Metabolic Interactions

Homeostasis

No one cell of the human body can perform all necessary homeostatic functions

Metabolic activities must be coordinated

 

Body has five metabolic components

Liver

The focal point for metabolic regulation and control

Adipose tissue

Stores lipids primarily as triglycerides

Skeletal muscle

Substantial glycogen reserves

 

Body has five metabolic components

Neural tissue

Must be supplied with a reliable supply of glucose

Other peripheral tissues

Able to metabolize substrates under endocrine control

 

The absorptive state

The period following a meal

Nutrients enter the blood as intestinal absorption proceeds

Liver closely regulates glucose content of blood

Lipemia commonly marks the absorptive state

Adipocytes remove fatty acids and glycerol from bloodstream

Glucose molecule are catabolized and amino acids are used to build proteins

 

The Postabsorptive state

From the end of the absorptive state to the next meal

Body relies on reserves for energy

Liver cells break down glycogen, releasing glucose into blood

Liver cells synthesize glucose

Lipolysis increases and fatty acids released into blood stream

Fatty acids undergo beta oxidation and enter TCA

 

The Postabsorptive state

Amino acids either converted to pyruvate or acetyl-CoA

Skeletal muscles metabolize ketone bodies and fatty acids

Skeletal muscle glycogen reserves broken down to lactic acid

Neural tissue continues to be supplied with glucose

 

Diet and Nutrition

Nutrition

Absorption of nutrients from food

Balanced diet

Contains all the ingredients necessary to maintain homeostasis

Prevents malnutrition

 

Food

Food groups and food pyramids

Used as guides to avoid malnutrition

 

Food Groups

Six basic food groups of a balance diet arranged in a food pyramid

Milk, yogurt and cheese

Meat, poultry, fish, dry beans, eggs, and nuts

Vegetables

Fruits

Bread, cereal, rice and pasta

Base of pyramid

Fats, oils and sweets

Top of pyramid

 

Nitrogen balance

N compounds contain nitrogen

Amino acids, purines, pyrimidines, creatine, porphyrins

Body does not maintain large nitrogen reserves

Dietary nitrogen is essential
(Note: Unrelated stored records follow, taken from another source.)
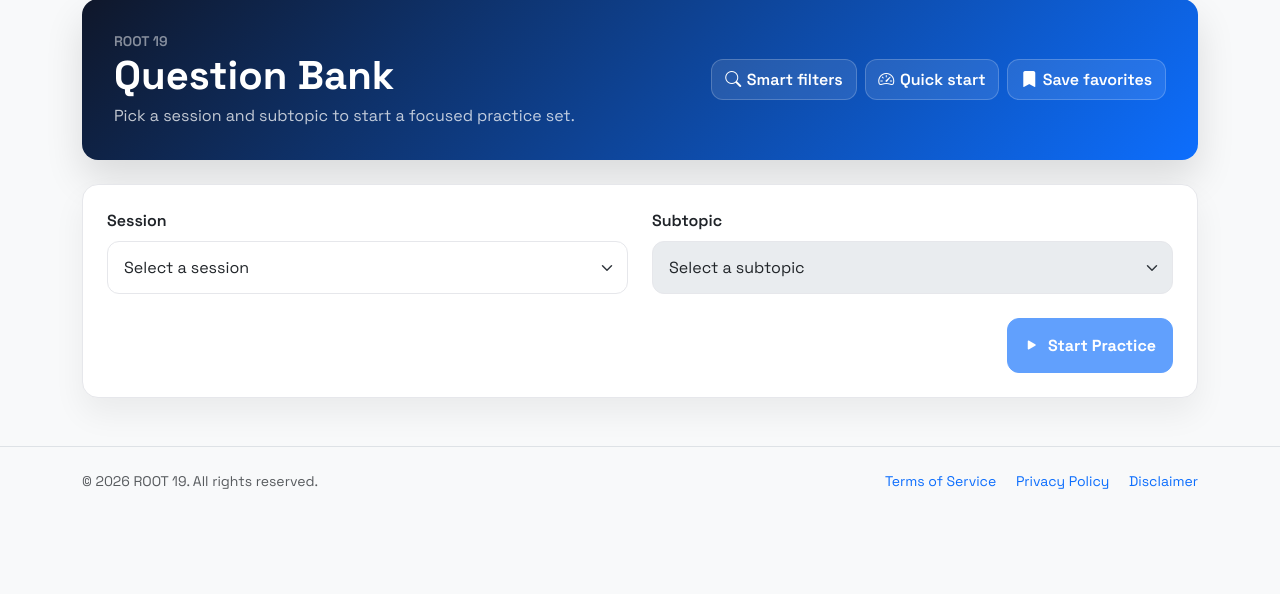
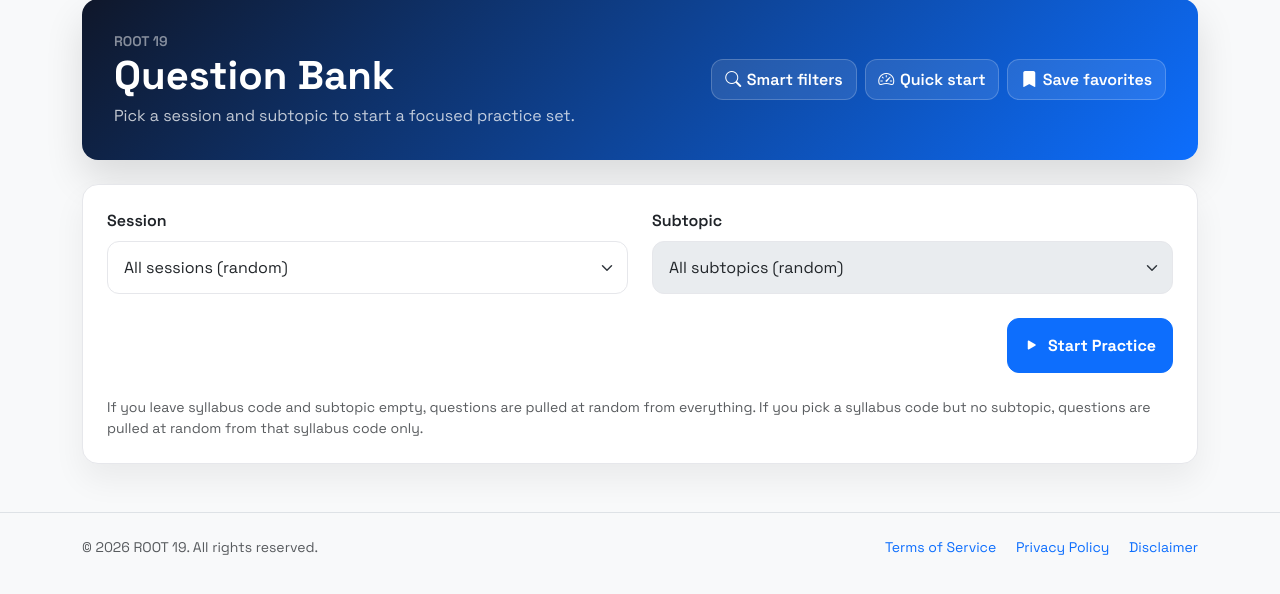
Before and after one commit to Dynamicfire07/root19-django-upload, a Django app: page /question-bank/ in a window 1280 px wide. Shown: the part 105-699 px from the top of the page. Run offline with Django 5.2, Linux system fonts and the light colour scheme; data that the repository does not hold is empty; some libraries are stand-ins or nearby versions.

Commit message:
random fucks

```diff
--- a/main/templates/question_bank.html
+++ b/main/templates/question_bank.html
@@ -45,7 +45,7 @@
                 <div class="col-md-6">
                     <label for="session_code" class="form-label fw-semibold">Session</label>
                     <select id="session_code" class="form-select">
-                        <option value="" disabled selected>Select a session</option>
+                        <option value="" selected>All sessions (random)</option>
                         {% for opt in session_options %}
                         <option value="{{ opt.code }}">{{ opt.label }} ({{ opt.display }})</option>
                         {% endfor %}
@@ -55,14 +55,20 @@
                 <div class="col-md-6">
                     <label for="subtopic" class="form-label fw-semibold">Subtopic</label>
                     <select id="subtopic" class="form-select" disabled>
-                        <option value="" disabled selected>Select a subtopic</option>
+                        <option value="" selected>All subtopics (random)</option>
                     </select>
                 </div>
 
                 <div class="col-12 d-flex justify-content-end">
-                    <button type="button" id="start-practice" class="btn btn-primary" disabled>
+                    <button type="button" id="start-practice" class="btn btn-primary">
                         <i class="bi bi-play-fill me-1"></i> Start Practice
                     </button>
+                </div>
+                <div class="col-12">
+                    <p class="text-muted small mb-0">
+                        If you leave syllabus code and subtopic empty, questions are pulled at random from everything.
+                        If you pick a syllabus code but no subtopic, questions are pulled at random from that syllabus code only.
+                    </p>
                 </div>
             </form>
         </div>
@@ -72,32 +78,40 @@
         $('#session_code').change(function () {
             const sessionCode = $(this).val();
             const subtopicDropdown = $('#subtopic');
-            subtopicDropdown.empty().append('<option value="" disabled selected>Loading...</option>');
-            subtopicDropdown.prop('disabled', true);
-            $('#start-practice').prop('disabled', true);
+            // Reset subtopics to default state before loading
+            subtopicDropdown.empty().append('<option value="" selected>All subtopics (random)</option>');
+
+            // If no session chosen, keep "all subtopics" and enable start
+            if (!sessionCode) {
+                subtopicDropdown.prop('disabled', false);
+                return;
+            }
+
+            subtopicDropdown.prop('disabled', true).empty().append('<option value="" selected>Loading...</option>');
 
             $.get('/get-subtopics/', { session_code: sessionCode })
                 .done(function (data) {
-                    subtopicDropdown.empty().append('<option value="" disabled selected>Select a subtopic</option>');
-                    data.subtopics.forEach(subtopic => {
+                    subtopicDropdown.empty().append('<option value="" selected>All subtopics (random)</option>');
+                    (data.subtopics || []).forEach(subtopic => {
                         subtopicDropdown.append(`<option value="${subtopic}">${subtopic}</option>`);
                     });
                     subtopicDropdown.prop('disabled', false);
-                    $('#start-practice').prop('disabled', false);
                 })
                 .fail(function (xhr) {
-                    alert(`Failed to load subtopics: ${xhr.responseJSON?.error || 'Unknown error'}`);
+                    console.warn('Failed to load subtopics', xhr);
+                    subtopicDropdown.empty().append('<option value="" selected>All subtopics (random)</option>');
+                    subtopicDropdown.prop('disabled', false);
                 });
         });
 
         $('#start-practice').click(function () {
-            const sessionCode = $('#session_code').val();
-            const subtopic = $('#subtopic').val();
-            if (!sessionCode || !subtopic) {
-                alert('Please select a session code and subtopic');
-                return;
-            }
-            window.location.href = `/practice-questions/?session_code=${sessionCode}&subtopic=${subtopic}`;
+            const sessionCode = $('#session_code').val() || '';
+            const subtopic = $('#subtopic').val() || '';
+            const params = [];
+            if (sessionCode) params.push(`session_code=${encodeURIComponent(sessionCode)}`);
+            if (subtopic) params.push(`subtopic=${encodeURIComponent(subtopic)}`);
+            const query = params.length ? `?${params.join('&')}` : '';
+            window.location.href = `/practice-questions/${query}`;
         });
     </script>
     {% include 'footer.html' %}
--- a/main/views.py
+++ b/main/views.py
@@ -59,6 +59,7 @@ TOTAL_QUESTIONS_TTL = 300  # 5 minutes
 SESSION_OPTIONS_CACHE_KEY = "session_options"
 SESSION_OPTIONS_TTL = 600  # 10 minutes
 SUBTOPIC_CACHE_TTL = 600
+PRACTICE_QUESTION_LIMIT = 40  # cap to avoid loading all questions at once
 
 _study_progress_ready = False
 _password_request_ready = False
@@ -634,27 +635,40 @@ def get_subtopics(request):
         )
         subtopics = [r['subtopic'] for r in rows]
         cache.set(cache_key, subtopics, SUBTOPIC_CACHE_TTL)
-    if not subtopics:
-        return JsonResponse({'error': 'No subtopics found for this session code'}, status=404)
-
-    return JsonResponse({'subtopics': list(subtopics)})
+    # Return an empty list instead of an error to allow "all subtopics" flows
+    return JsonResponse({'subtopics': list(subtopics or [])})
 
 def practice_questions(request):
-    """Render the practice questions page with questions in random order."""
-    session_code = request.GET.get('session_code')
-    subtopic = request.GET.get('subtopic')
-
-    if not session_code or not subtopic:
-        return render(request, 'error.html', {
-            'message': 'Session code and subtopic are required'
-        })
-
-    # Fetch questions from PostgreSQL matching the filters
+    """Render practice questions with flexible filtering and random ordering."""
+    session_code = (request.GET.get('session_code') or "").strip()
+    subtopic = (request.GET.get('subtopic') or "").strip()
+    limit_override = request.GET.get('limit')
+    try:
+        limit = max(1, min(int(limit_override), 200)) if limit_override else PRACTICE_QUESTION_LIMIT
+    except (TypeError, ValueError):
+        limit = PRACTICE_QUESTION_LIMIT
+
+    # Build filtered query; select only needed columns and randomize in SQL
+    conditions = []
+    params = []
+    if session_code:
+        conditions.append("session_code = %s")
+        params.append(session_code)
+    if subtopic:
+        conditions.append("subtopic = %s")
+        params.append(subtopic)
+    where_sql = " AND ".join(conditions) if conditions else "TRUE"
+
     docs = query_all(
-        "SELECT * FROM questions WHERE session_code = %s AND subtopic = %s",
-        (session_code, subtopic),
-    )
-    random.shuffle(docs)
+        f"""
+        SELECT question_id, image_base64, answer, session_code, subtopic
+        FROM questions
+        WHERE {where_sql}
+        ORDER BY RANDOM()
+        LIMIT %s
+        """,
+        tuple(params + [limit]),
+    )
 
     user_id = request.session.get('user_id') or ""
     guest_limit = None
```
Also changed, not shown: main/templates/question_list.html (+38 -7 lines).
Nitrogen balance is an equalization of absorbed and excreted nitrogen

 

Minerals

Act as co-factors in enzymatic reactions

Contribute to osmotic concentrations of body fluids
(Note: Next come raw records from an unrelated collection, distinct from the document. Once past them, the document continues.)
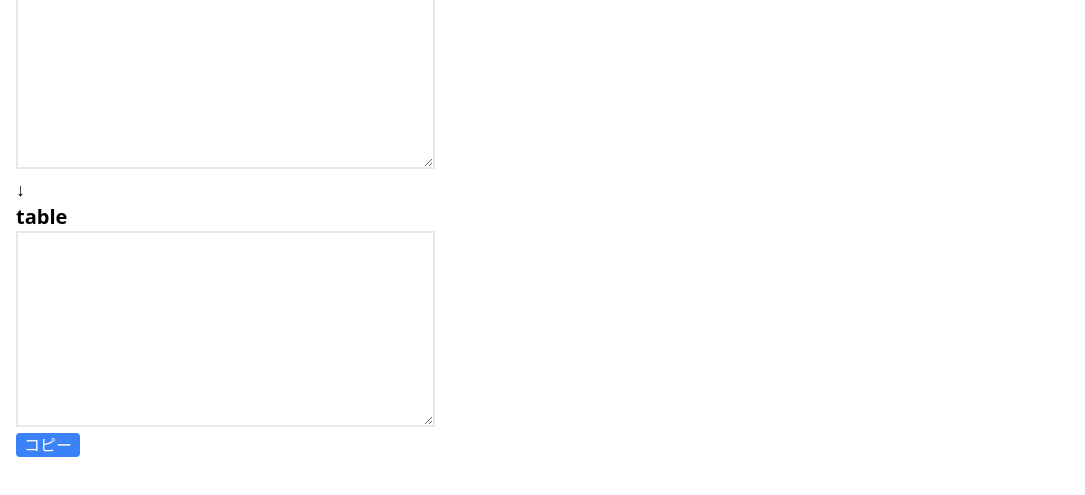
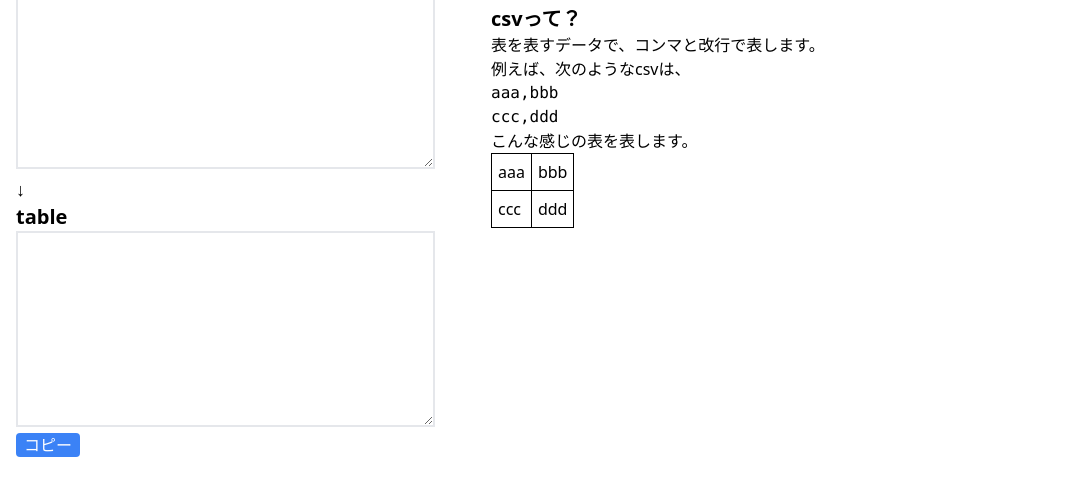
Before and after one commit to hal1127/hal1127.github.io, a website built with webpack: page csv-to-textbl/index.html in a window 1280 px wide. Shown: the part 87-582 px from the top of the page, without its empty margins (0-1085 px from the left). Built offline with nearby package versions, Linux system fonts and the light colour scheme.

Commit message:
update index.html

```diff
--- a/csv-to-textbl/index.html
+++ b/csv-to-textbl/index.html
@@ -7,7 +7,7 @@
   <link href="./dist/styles.css" rel="stylesheet">
 </head>
 <body>
-  <div class="flex">
+  <div class="flex flex-wrap">
     <main class="mx-4 h-screen">
       <h1 class="text-2xl font-bold">csv→latexのtable</h1>
       <h2 class="text-xl font-bold">csv</h2>
@@ -23,6 +23,25 @@
         表を表すcsvというデータをからlatexのtableに変換する事ができます。<br>
         表のcsvデータはエクセルをcsv形式で保存して得るのが一番楽だと思います。
       </p>
+      <h2 class="text-xl font-bold mt-2">csvって？</h2>
+      <p class="">
+        表を表すデータで、コンマと改行で表します。<br>
+        例えば、次のようなcsvは、
+      </p>
+      <pre><code>aaa,bbb<br>ccc,ddd</code></pre>
+      <p>こんな感じの表を表します。</p>
+      <table class="border-collapse border border-black">
+        <tbody>
+          <tr>
+            <td class="border border-black p-1.5">aaa</td>
+            <td class="border border-black p-1.5">bbb</td>
+          </tr>
+          <tr>
+            <td class="border border-black p-1.5">ccc</td>
+            <td class="border border-black p-1.5">ddd</td>
+          </tr>
+        </tbody>
+      </table>
     </div>
   </div>
   <script src="./dist/main.js"></script>
```
Also changed, not shown: csv-to-textbl/dist/styles.css.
Play a role in transmembrane potentials, action potentials

Aid in release of neurotransmitters and muscle contraction

Assist in skeletal construction and maintenance

Important in gas transport and buffer systems

Aid in fluid absorption and waste removal

 

Vitamins

Are needed in very small amounts for a variety of vital body activities

Fat soluble

Vitamins A, D, E, K

Taken in excess can lead to hypervitaminosis

Water soluble

Not stored in the body

Lack of adequate dietary intake = avitaminosis

 

Bioenergetics

The study of acquisition and use of energy by organisms

Energy content of food expressed in Calories per gram (C/g)

 

Food and energy

Catabolism of lipids yields 9.46 C/g

Catabolism of proteins and carbohydrates yields ~4.7 C/g

 

Metabolic rate

Total of all anabolic and catabolic processes underway

Basal metabolic rate (BMR) is the rate of energy used by a person at rest

 

Thermoregulation

Homeostatic regulation of body temperature

Heat exchange with the environment involves four processes:

Radiation

Conduction

Convection

Evaporation

 

Regulation of heat gain and loss

Preoptic area of hypothalamus acts as thermostat

Heat-loss center

Heat-gain center

Mechanisms for increasing heat loss include:

Peripheral vasodilation

Increase perspiration

Increase respiration

Behavioral modifications

 

Mechanisms promoting heat gain

Decreased blood flow to the dermis

Countercurrent heat exchange

Shivering thermogenesis and nonshivering thermogenesis

Differs by individuals due to acclimatization

 

Thermoregulation

Problems in infants

Lose heat quickly due to their small size

Do not shiver

Use brown fat to accelerate lipolysis - energy escapes as heat

Variations in adults

Use subcutaneous fat as an insulator

Different hypothalamic thermostatic settings

 

Pyrexia is elevated body temperature

Fever is body temperature greater than 37.2oC

Can result from a variety of situations including:

Heat exhaustion or heat stroke

Congestive heart failure

Impaired sweat gland activity

Resetting of the hypothalamic thermostat by circulating pyrogens